(Available data Opens)
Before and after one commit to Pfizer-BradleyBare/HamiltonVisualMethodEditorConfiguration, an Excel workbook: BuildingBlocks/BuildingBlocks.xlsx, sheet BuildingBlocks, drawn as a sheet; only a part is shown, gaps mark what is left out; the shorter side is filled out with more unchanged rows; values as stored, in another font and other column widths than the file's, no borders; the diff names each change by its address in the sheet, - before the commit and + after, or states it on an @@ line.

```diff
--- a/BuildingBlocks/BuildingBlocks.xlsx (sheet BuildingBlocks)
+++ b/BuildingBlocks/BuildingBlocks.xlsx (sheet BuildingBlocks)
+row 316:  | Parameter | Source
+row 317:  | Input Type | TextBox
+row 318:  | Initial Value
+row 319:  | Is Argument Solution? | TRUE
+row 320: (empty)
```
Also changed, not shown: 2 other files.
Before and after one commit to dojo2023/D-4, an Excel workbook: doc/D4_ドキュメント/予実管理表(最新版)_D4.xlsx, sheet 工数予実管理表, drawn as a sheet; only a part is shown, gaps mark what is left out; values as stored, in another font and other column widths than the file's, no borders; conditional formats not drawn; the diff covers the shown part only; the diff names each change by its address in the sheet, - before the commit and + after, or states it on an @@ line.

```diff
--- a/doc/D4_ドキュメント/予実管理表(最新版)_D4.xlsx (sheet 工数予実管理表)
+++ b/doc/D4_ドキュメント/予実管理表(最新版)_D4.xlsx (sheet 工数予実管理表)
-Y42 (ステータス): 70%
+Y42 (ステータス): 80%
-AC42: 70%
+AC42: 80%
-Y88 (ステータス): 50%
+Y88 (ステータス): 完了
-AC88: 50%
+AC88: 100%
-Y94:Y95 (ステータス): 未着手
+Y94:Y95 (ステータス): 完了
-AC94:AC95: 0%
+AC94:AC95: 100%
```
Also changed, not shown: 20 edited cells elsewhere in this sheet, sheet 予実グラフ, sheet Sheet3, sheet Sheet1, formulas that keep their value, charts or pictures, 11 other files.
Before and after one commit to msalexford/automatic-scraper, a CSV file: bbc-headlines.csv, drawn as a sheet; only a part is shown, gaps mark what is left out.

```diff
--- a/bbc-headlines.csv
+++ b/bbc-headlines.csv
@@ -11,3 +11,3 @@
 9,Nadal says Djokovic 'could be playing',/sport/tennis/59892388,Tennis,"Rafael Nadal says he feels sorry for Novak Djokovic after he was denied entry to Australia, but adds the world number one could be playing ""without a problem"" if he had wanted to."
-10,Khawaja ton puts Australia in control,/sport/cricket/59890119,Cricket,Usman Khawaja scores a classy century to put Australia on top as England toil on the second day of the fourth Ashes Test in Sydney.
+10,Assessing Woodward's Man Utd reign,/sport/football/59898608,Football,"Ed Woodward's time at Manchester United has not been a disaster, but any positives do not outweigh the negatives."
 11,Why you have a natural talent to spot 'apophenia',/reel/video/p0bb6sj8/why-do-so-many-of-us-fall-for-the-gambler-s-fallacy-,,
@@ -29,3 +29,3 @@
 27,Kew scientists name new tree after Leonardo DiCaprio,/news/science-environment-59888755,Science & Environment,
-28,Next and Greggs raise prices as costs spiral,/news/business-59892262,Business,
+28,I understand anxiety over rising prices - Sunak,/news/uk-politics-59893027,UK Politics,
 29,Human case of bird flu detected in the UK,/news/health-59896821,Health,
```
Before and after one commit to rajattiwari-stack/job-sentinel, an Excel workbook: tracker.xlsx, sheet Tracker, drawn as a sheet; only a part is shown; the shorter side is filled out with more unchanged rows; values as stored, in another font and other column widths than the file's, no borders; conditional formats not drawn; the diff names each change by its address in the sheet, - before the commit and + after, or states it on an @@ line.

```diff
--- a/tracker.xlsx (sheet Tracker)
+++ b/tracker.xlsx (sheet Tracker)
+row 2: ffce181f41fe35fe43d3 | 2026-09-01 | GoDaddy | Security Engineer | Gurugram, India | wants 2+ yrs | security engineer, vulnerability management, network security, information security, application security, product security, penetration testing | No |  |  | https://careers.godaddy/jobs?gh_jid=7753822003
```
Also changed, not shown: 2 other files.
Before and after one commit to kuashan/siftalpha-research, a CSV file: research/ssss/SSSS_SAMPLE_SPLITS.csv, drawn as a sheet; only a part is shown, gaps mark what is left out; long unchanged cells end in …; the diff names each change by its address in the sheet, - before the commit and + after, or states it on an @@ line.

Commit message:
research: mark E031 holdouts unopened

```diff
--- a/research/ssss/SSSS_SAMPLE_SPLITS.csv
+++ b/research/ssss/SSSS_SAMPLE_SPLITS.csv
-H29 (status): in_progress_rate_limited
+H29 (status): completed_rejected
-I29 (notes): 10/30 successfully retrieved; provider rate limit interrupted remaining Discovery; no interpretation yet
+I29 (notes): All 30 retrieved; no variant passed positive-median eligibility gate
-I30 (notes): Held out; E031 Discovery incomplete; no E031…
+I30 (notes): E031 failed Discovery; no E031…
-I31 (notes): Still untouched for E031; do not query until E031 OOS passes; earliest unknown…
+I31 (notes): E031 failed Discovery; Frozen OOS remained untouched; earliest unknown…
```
(Available data Closes)
*Task goal*. The word to find is "notes". Copy every line of the data that holds it.

*Expected answer*.
-I29 (notes): 10/30 successfully retrieved; provider rate limit interrupted remaining Discovery; no interpretation yet
+I29 (notes): All 30 retrieved; no variant passed positive-median eligibility gate
-I30 (notes): Held out; E031 Discovery incomplete; no E031…
+I30 (notes): E031 failed Discovery; no E031…
-I31 (notes): Still untouched for E031; do not query until E031 OOS passes; earliest unknown…
+I31 (notes): E031 failed Discovery; Frozen OOS remained untouched; earliest unknown…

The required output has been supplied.